==== Data section ====

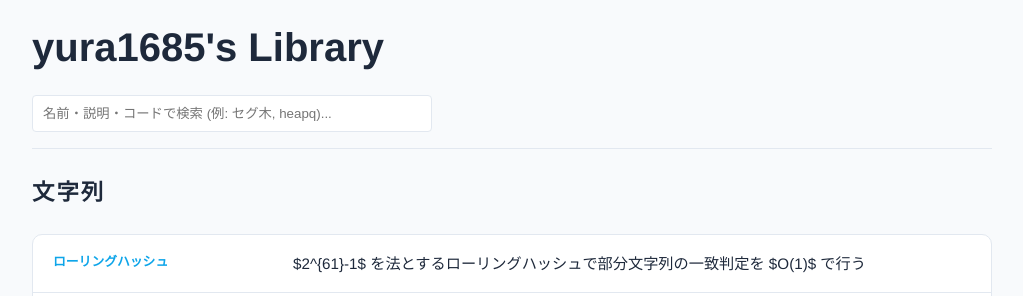
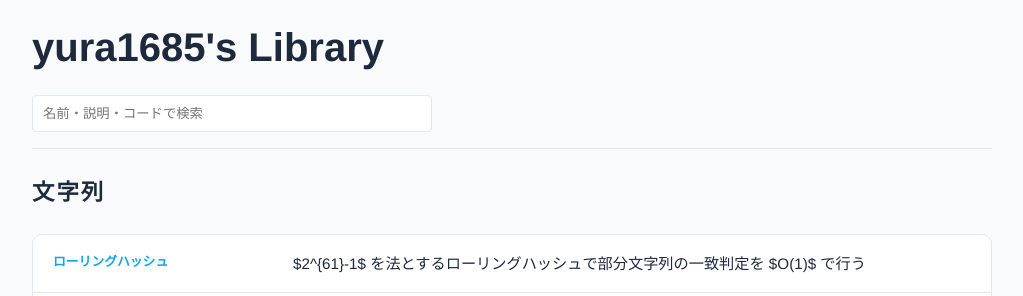
Before and after one commit to yura1685/yura1685.github.io, a Jekyll site: the page built from atcoder/library.html, in a window 1280 px wide. Shown: the part 134-430 px from the top of the page, without its empty margins (128-1151 px from the left). Built offline with Jekyll 4.4.1, drawn with Linux system fonts in a browser that asks for light colours; nearby versions of some CDN libraries; a script that is not in the unit is left out.

Commit message:
Modify search input placeholder in library.html
Updated the placeholder text in the search input field.

```diff
--- a/atcoder/library.html
+++ b/atcoder/library.html
@@ -18,7 +18,7 @@ scripts:
     <section class="archive-header">
         <h1>yura1685's Library</h1>
         <div class="search-container">
-            <input type="search" id="library-search" placeholder="名前・説明・コードで検索 (例: セグ木, heapq)..." oninput="filterLibraries()">
+            <input type="search" id="library-search" placeholder="名前・説明・コードで検索" oninput="filterLibraries()">
         </div>
     </section>
 
```
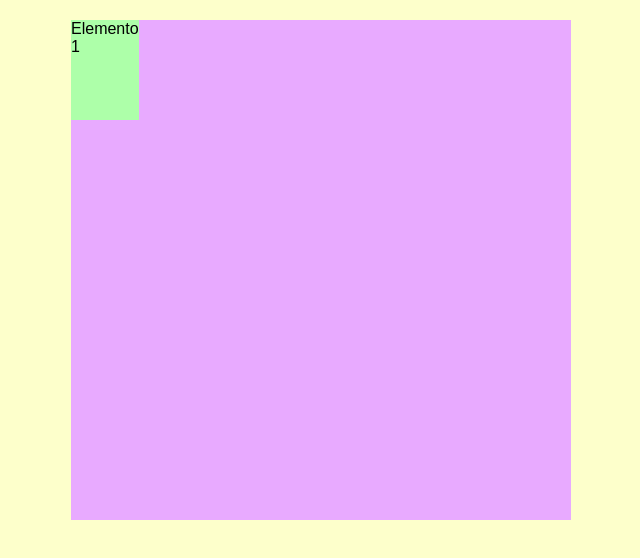
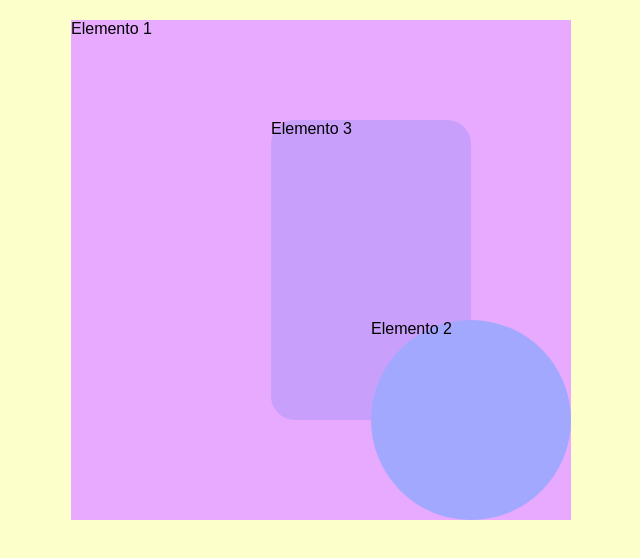
Before and after one commit to Gjbfxta/CCS-Grid, a plain HTML site: page index.html in a window 1280 px wide. Shown: the whole page, without its empty margins (319-959 px from the left). Drawn offline with Linux system fonts and the light colour scheme.

Commit message:
Propiedades de Item grid colum y row

```diff
--- a/index.html
+++ b/index.html
@@ -10,14 +10,14 @@
 <body>
   <!-- Estes es el contenedor de grid -->
   <div class="container">
-    <!-- Aqui van los elemtsitos -->
-    <div class="item">Elemento 1</div>
     <!-- <div class="item">Elemento 1</div>
         <div class="item">Elemento 2</div>
         <div class="item">Elemento 3</div>
         <div class="item">Elemento 4</div>
-        <div class="item">Elemento 5</div>
         <div class="item">Elemento 5</div> -->
+    <div class="item-3">Elemento 3</div>
+    <div class="item-2">Elemento 2</div>
+    <div class="item-1">Elemento 1</div>
   </div>
 </body>
 
--- a/style.css
+++ b/style.css
@@ -14,10 +14,10 @@ body {
 
 .container {
   display: grid;
-  grid-template-columns: 120px auto 200px 50px;
-  grid-template-rows: 120px auto 200px;
-  grid-template-columns: repeat(2, 1fr 3fr);
-  grid-template-rows: repeat(5, 1fr);
+  grid-template-columns: repeat(3,1fr 2fr);
+  grid-template-rows: repeat(6, 1fr) ;
+  grid-template-columns: repeat(5,1fr);
+  grid-template-rows: repeat(5, 1fr) ;
 
   width: 500px;
   height: 500px;
@@ -28,4 +28,22 @@ body {
 
 .item {
   background-color: rgb(173, 255, 169);
+  grid-column: 2/4;
+    grid-row: 3/4;
+    border-radius: 50px;
+    box-shadow: 10px 10px 20px 0px rgb(255, 177, 125);
 }
+
+.item-2 {
+    grid-column: 4/6;
+    grid-row: 4/6;
+    border-radius: 50%;
+    background-color: rgb(163, 168, 255);
+}
+
+.item-3 {
+    grid-column: 3/5;
+    grid-row: 2/5;
+    border-radius: 24px;
+    background-color: rgb(200, 159, 251);
+}
```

====

§ Task directions: Give back the material above word for word; no picture belongs in it.

§ Result of this exercise:
Before and after one commit to yura1685/yura1685.github.io, a Jekyll site: the page built from atcoder/library.html, in a window 1280 px wide. Shown: the part 134-430 px from the top of the page, without its empty margins (128-1151 px from the left). Built offline with Jekyll 4.4.1, drawn with Linux system fonts in a browser that asks for light colours; nearby versions of some CDN libraries; a script that is not in the unit is left out.

Commit message:
Modify search input placeholder in library.html
Updated the placeholder text in the search input field.

```diff
--- a/atcoder/library.html
+++ b/atcoder/library.html
@@ -18,7 +18,7 @@ scripts:
     <section class="archive-header">
         <h1>yura1685's Library</h1>
         <div class="search-container">
-            <input type="search" id="library-search" placeholder="名前・説明・コードで検索 (例: セグ木, heapq)..." oninput="filterLibraries()">
+            <input type="search" id="library-search" placeholder="名前・説明・コードで検索" oninput="filterLibraries()">
         </div>
     </section>
 
```
Before and after one commit to Gjbfxta/CCS-Grid, a plain HTML site: page index.html in a window 1280 px wide. Shown: the whole page, without its empty margins (319-959 px from the left). Drawn offline with Linux system fonts and the light colour scheme.

Commit message:
Propiedades de Item grid colum y row

```diff
--- a/index.html
+++ b/index.html
@@ -10,14 +10,14 @@
 <body>
   <!-- Estes es el contenedor de grid -->
   <div class="container">
-    <!-- Aqui van los elemtsitos -->
-    <div class="item">Elemento 1</div>
     <!-- <div class="item">Elemento 1</div>
         <div class="item">Elemento 2</div>
         <div class="item">Elemento 3</div>
         <div class="item">Elemento 4</div>
-        <div class="item">Elemento 5</div>
         <div class="item">Elemento 5</div> -->
+    <div class="item-3">Elemento 3</div>
+    <div class="item-2">Elemento 2</div>
+    <div class="item-1">Elemento 1</div>
   </div>
 </body>
 
--- a/style.css
+++ b/style.css
@@ -14,10 +14,10 @@ body {
 
 .container {
   display: grid;
-  grid-template-columns: 120px auto 200px 50px;
-  grid-template-rows: 120px auto 200px;
-  grid-template-columns: repeat(2, 1fr 3fr);
-  grid-template-rows: repeat(5, 1fr);
+  grid-template-columns: repeat(3,1fr 2fr);
+  grid-template-rows: repeat(6, 1fr) ;
+  grid-template-columns: repeat(5,1fr);
+  grid-template-rows: repeat(5, 1fr) ;
 
   width: 500px;
   height: 500px;
@@ -28,4 +28,22 @@ body {
 
 .item {
   background-color: rgb(173, 255, 169);
+  grid-column: 2/4;
+    grid-row: 3/4;
+    border-radius: 50px;
+    box-shadow: 10px 10px 20px 0px rgb(255, 177, 125);
 }
+
+.item-2 {
+    grid-column: 4/6;
+    grid-row: 4/6;
+    border-radius: 50%;
+    background-color: rgb(163, 168, 255);
+}
+
+.item-3 {
+    grid-column: 3/5;
+    grid-row: 2/5;
+    border-radius: 24px;
+    background-color: rgb(200, 159, 251);
+}
```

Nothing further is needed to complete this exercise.